### Extracted entries
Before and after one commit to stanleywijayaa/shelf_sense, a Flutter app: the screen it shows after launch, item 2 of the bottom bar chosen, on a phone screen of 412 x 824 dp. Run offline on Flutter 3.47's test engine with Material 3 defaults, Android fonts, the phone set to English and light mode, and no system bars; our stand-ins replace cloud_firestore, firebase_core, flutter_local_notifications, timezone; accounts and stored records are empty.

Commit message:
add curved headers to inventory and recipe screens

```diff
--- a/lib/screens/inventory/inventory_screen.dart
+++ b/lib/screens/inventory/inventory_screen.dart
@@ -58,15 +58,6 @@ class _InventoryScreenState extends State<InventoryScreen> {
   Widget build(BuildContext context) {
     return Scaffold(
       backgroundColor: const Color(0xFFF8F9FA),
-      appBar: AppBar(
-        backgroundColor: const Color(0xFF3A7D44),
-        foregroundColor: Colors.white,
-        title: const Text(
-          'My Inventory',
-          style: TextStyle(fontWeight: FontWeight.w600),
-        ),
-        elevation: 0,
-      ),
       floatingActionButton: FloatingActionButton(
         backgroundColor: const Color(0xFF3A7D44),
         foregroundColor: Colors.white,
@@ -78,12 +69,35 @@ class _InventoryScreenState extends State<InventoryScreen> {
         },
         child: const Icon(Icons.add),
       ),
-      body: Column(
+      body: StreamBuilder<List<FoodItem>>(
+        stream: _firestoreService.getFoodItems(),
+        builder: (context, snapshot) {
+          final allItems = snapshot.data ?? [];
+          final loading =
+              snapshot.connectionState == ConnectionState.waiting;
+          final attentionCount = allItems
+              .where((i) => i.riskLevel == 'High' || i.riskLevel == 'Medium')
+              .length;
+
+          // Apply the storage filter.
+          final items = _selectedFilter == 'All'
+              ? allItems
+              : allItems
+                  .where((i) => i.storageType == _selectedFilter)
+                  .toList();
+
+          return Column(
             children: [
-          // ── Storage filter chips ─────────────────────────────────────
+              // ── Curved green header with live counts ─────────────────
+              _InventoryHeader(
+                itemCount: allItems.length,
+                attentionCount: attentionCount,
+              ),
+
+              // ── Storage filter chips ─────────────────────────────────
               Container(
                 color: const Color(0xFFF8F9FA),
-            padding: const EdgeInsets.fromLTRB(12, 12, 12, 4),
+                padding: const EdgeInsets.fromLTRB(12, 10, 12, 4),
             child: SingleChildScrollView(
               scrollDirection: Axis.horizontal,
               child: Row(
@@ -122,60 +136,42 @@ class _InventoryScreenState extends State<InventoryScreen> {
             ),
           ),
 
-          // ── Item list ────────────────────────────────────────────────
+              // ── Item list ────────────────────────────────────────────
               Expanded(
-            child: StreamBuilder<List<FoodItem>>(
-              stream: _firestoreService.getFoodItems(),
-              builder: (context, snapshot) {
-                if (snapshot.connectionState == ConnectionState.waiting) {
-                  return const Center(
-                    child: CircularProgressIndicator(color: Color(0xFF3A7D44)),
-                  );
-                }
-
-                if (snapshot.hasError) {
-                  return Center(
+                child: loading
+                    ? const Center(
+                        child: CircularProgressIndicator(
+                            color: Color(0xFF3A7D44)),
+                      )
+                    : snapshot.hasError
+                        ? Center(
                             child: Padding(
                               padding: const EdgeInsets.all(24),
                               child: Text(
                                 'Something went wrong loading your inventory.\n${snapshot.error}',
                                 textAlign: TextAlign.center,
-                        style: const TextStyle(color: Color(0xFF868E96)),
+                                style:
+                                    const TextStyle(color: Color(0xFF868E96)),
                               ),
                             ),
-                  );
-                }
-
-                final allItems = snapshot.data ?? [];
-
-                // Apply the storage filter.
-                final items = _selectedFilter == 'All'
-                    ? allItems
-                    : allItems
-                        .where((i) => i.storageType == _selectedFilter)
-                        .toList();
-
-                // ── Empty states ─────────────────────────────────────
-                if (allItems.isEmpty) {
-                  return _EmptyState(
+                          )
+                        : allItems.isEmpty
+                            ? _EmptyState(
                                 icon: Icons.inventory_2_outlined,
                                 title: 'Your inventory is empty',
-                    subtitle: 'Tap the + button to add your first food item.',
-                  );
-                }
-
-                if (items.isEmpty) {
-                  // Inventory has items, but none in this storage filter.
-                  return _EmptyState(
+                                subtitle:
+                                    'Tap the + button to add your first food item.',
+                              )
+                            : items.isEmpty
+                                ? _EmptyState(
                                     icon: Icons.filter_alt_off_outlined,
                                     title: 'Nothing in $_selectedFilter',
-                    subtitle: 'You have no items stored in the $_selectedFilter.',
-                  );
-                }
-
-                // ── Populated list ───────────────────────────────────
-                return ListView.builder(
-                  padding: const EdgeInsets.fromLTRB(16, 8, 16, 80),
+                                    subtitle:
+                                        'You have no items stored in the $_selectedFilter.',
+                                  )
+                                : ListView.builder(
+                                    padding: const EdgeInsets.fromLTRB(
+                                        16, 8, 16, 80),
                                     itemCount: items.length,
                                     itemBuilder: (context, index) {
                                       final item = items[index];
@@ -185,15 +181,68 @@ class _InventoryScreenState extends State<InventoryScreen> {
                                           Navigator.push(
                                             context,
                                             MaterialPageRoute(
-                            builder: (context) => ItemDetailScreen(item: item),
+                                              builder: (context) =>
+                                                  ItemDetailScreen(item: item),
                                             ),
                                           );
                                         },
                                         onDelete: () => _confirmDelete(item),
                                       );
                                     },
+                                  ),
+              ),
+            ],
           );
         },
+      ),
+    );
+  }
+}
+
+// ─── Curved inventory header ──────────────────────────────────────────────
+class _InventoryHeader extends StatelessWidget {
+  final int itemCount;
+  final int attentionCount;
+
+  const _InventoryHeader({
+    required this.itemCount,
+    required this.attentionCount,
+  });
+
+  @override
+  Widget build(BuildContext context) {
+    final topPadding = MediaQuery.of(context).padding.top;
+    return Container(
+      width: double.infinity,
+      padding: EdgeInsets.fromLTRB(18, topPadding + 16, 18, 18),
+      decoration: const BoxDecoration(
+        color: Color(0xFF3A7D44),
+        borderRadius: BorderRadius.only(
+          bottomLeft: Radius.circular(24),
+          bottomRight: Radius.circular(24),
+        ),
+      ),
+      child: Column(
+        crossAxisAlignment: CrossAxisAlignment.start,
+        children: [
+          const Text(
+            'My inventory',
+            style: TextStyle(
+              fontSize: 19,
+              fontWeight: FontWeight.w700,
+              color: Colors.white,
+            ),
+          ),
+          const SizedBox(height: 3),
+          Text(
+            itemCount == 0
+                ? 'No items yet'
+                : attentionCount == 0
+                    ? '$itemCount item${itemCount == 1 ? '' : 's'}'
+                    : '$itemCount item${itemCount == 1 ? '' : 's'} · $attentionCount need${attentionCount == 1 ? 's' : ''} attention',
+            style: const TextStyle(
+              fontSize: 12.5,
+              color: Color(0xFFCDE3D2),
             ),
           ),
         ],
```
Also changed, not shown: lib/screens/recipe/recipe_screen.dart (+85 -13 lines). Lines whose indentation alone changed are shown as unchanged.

### Exercise objective
In full and word for word, write out the data above.

### Expected answer
Before and after one commit to stanleywijayaa/shelf_sense, a Flutter app: the screen it shows after launch, item 2 of the bottom bar chosen, on a phone screen of 412 x 824 dp. Run offline on Flutter 3.47's test engine with Material 3 defaults, Android fonts, the phone set to English and light mode, and no system bars; our stand-ins replace cloud_firestore, firebase_core, flutter_local_notifications, timezone; accounts and stored records are empty.

Commit message:
add curved headers to inventory and recipe screens

```diff
--- a/lib/screens/inventory/inventory_screen.dart
+++ b/lib/screens/inventory/inventory_screen.dart
@@ -58,15 +58,6 @@ class _InventoryScreenState extends State<InventoryScreen> {
   Widget build(BuildContext context) {
     return Scaffold(
       backgroundColor: const Color(0xFFF8F9FA),
-      appBar: AppBar(
-        backgroundColor: const Color(0xFF3A7D44),
-        foregroundColor: Colors.white,
-        title: const Text(
-          'My Inventory',
-          style: TextStyle(fontWeight: FontWeight.w600),
-        ),
-        elevation: 0,
-      ),
       floatingActionButton: FloatingActionButton(
         backgroundColor: const Color(0xFF3A7D44),
         foregroundColor: Colors.white,
@@ -78,12 +69,35 @@ class _InventoryScreenState extends State<InventoryScreen> {
         },
         child: const Icon(Icons.add),
       ),
-      body: Column(
+      body: StreamBuilder<List<FoodItem>>(
+        stream: _firestoreService.getFoodItems(),
+        builder: (context, snapshot) {
+          final allItems = snapshot.data ?? [];
+          final loading =
+              snapshot.connectionState == ConnectionState.waiting;
+          final attentionCount = allItems
+              .where((i) => i.riskLevel == 'High' || i.riskLevel == 'Medium')
+              .length;
+
+          // Apply the storage filter.
+          final items = _selectedFilter == 'All'
+              ? allItems
+              : allItems
+                  .where((i) => i.storageType == _selectedFilter)
+                  .toList();
+
+          return Column(
             children: [
-          // ── Storage filter chips ─────────────────────────────────────
+              // ── Curved green header with live counts ─────────────────
+              _InventoryHeader(
+                itemCount: allItems.length,
+                attentionCount: attentionCount,
+              ),
+
+              // ── Storage filter chips ─────────────────────────────────
               Container(
                 color: const Color(0xFFF8F9FA),
-            padding: const EdgeInsets.fromLTRB(12, 12, 12, 4),
+                padding: const EdgeInsets.fromLTRB(12, 10, 12, 4),
             child: SingleChildScrollView(
               scrollDirection: Axis.horizontal,
               child: Row(
@@ -122,60 +136,42 @@ class _InventoryScreenState extends State<InventoryScreen> {
             ),
           ),
 
-          // ── Item list ────────────────────────────────────────────────
+              // ── Item list ────────────────────────────────────────────
               Expanded(
-            child: StreamBuilder<List<FoodItem>>(
-              stream: _firestoreService.getFoodItems(),
-              builder: (context, snapshot) {
-                if (snapshot.connectionState == ConnectionState.waiting) {
-                  return const Center(
-                    child: CircularProgressIndicator(color: Color(0xFF3A7D44)),
-                  );
-                }
-
-                if (snapshot.hasError) {
-                  return Center(
+                child: loading
+                    ? const Center(
+                        child: CircularProgressIndicator(
+                            color: Color(0xFF3A7D44)),
+                      )
+                    : snapshot.hasError
+                        ? Center(
                             child: Padding(
                               padding: const EdgeInsets.all(24),
                               child: Text(
                                 'Something went wrong loading your inventory.\n${snapshot.error}',
                                 textAlign: TextAlign.center,
-                        style: const TextStyle(color: Color(0xFF868E96)),
+                                style:
+                                    const TextStyle(color: Color(0xFF868E96)),
                               ),
                             ),
-                  );
-                }
-
-                final allItems = snapshot.data ?? [];
-
-                // Apply the storage filter.
-                final items = _selectedFilter == 'All'
-                    ? allItems
-                    : allItems
-                        .where((i) => i.storageType == _selectedFilter)
-                        .toList();
-
-                // ── Empty states ─────────────────────────────────────
-                if (allItems.isEmpty) {
-                  return _EmptyState(
+                          )
+                        : allItems.isEmpty
+                            ? _EmptyState(
                                 icon: Icons.inventory_2_outlined,
                                 title: 'Your inventory is empty',
-                    subtitle: 'Tap the + button to add your first food item.',
-                  );
-                }
-
-                if (items.isEmpty) {
-                  // Inventory has items, but none in this storage filter.
-                  return _EmptyState(
+                                subtitle:
+                                    'Tap the + button to add your first food item.',
+                              )
+                            : items.isEmpty
+                                ? _EmptyState(
                                     icon: Icons.filter_alt_off_outlined,
                                     title: 'Nothing in $_selectedFilter',
-                    subtitle: 'You have no items stored in the $_selectedFilter.',
-                  );
-                }
-
-                // ── Populated list ───────────────────────────────────
-                return ListView.builder(
-                  padding: const EdgeInsets.fromLTRB(16, 8, 16, 80),
+                                    subtitle:
+                                        'You have no items stored in the $_selectedFilter.',
+                                  )
+                                : ListView.builder(
+                                    padding: const EdgeInsets.fromLTRB(
+                                        16, 8, 16, 80),
                                     itemCount: items.length,
                                     itemBuilder: (context, index) {
                                       final item = items[index];
@@ -185,15 +181,68 @@ class _InventoryScreenState extends State<InventoryScreen> {
                                           Navigator.push(
                                             context,
                                             MaterialPageRoute(
-                            builder: (context) => ItemDetailScreen(item: item),
+                                              builder: (context) =>
+                                                  ItemDetailScreen(item: item),
                                             ),
                                           );
                                         },
                                         onDelete: () => _confirmDelete(item),
                                       );
                                     },
+                                  ),
+              ),
+            ],
           );
         },
+      ),
+    );
+  }
+}
+
+// ─── Curved inventory header ──────────────────────────────────────────────
+class _InventoryHeader extends StatelessWidget {
+  final int itemCount;
+  final int attentionCount;
+
+  const _InventoryHeader({
+    required this.itemCount,
+    required this.attentionCount,
+  });
+
+  @override
+  Widget build(BuildContext context) {
+    final topPadding = MediaQuery.of(context).padding.top;
+    return Container(
+      width: double.infinity,
+      padding: EdgeInsets.fromLTRB(18, topPadding + 16, 18, 18),
+      decoration: const BoxDecoration(
+        color: Color(0xFF3A7D44),
+        borderRadius: BorderRadius.only(
+          bottomLeft: Radius.circular(24),
+          bottomRight: Radius.circular(24),
+        ),
+      ),
+      child: Column(
+        crossAxisAlignment: CrossAxisAlignment.start,
+        children: [
+          const Text(
+            'My inventory',
+            style: TextStyle(
+              fontSize: 19,
+              fontWeight: FontWeight.w700,
+              color: Colors.white,
+            ),
+          ),
+          const SizedBox(height: 3),
+          Text(
+            itemCount == 0
+                ? 'No items yet'
+                : attentionCount == 0
+                    ? '$itemCount item${itemCount == 1 ? '' : 's'}'
+                    : '$itemCount item${itemCount == 1 ? '' : 's'} · $attentionCount need${attentionCount == 1 ? 's' : ''} attention',
+            style: const TextStyle(
+              fontSize: 12.5,
+              color: Color(0xFFCDE3D2),
             ),
           ),
         ],
```
Also changed, not shown: lib/screens/recipe/recipe_screen.dart (+85 -13 lines). Lines whose indentation alone changed are shown as unchanged.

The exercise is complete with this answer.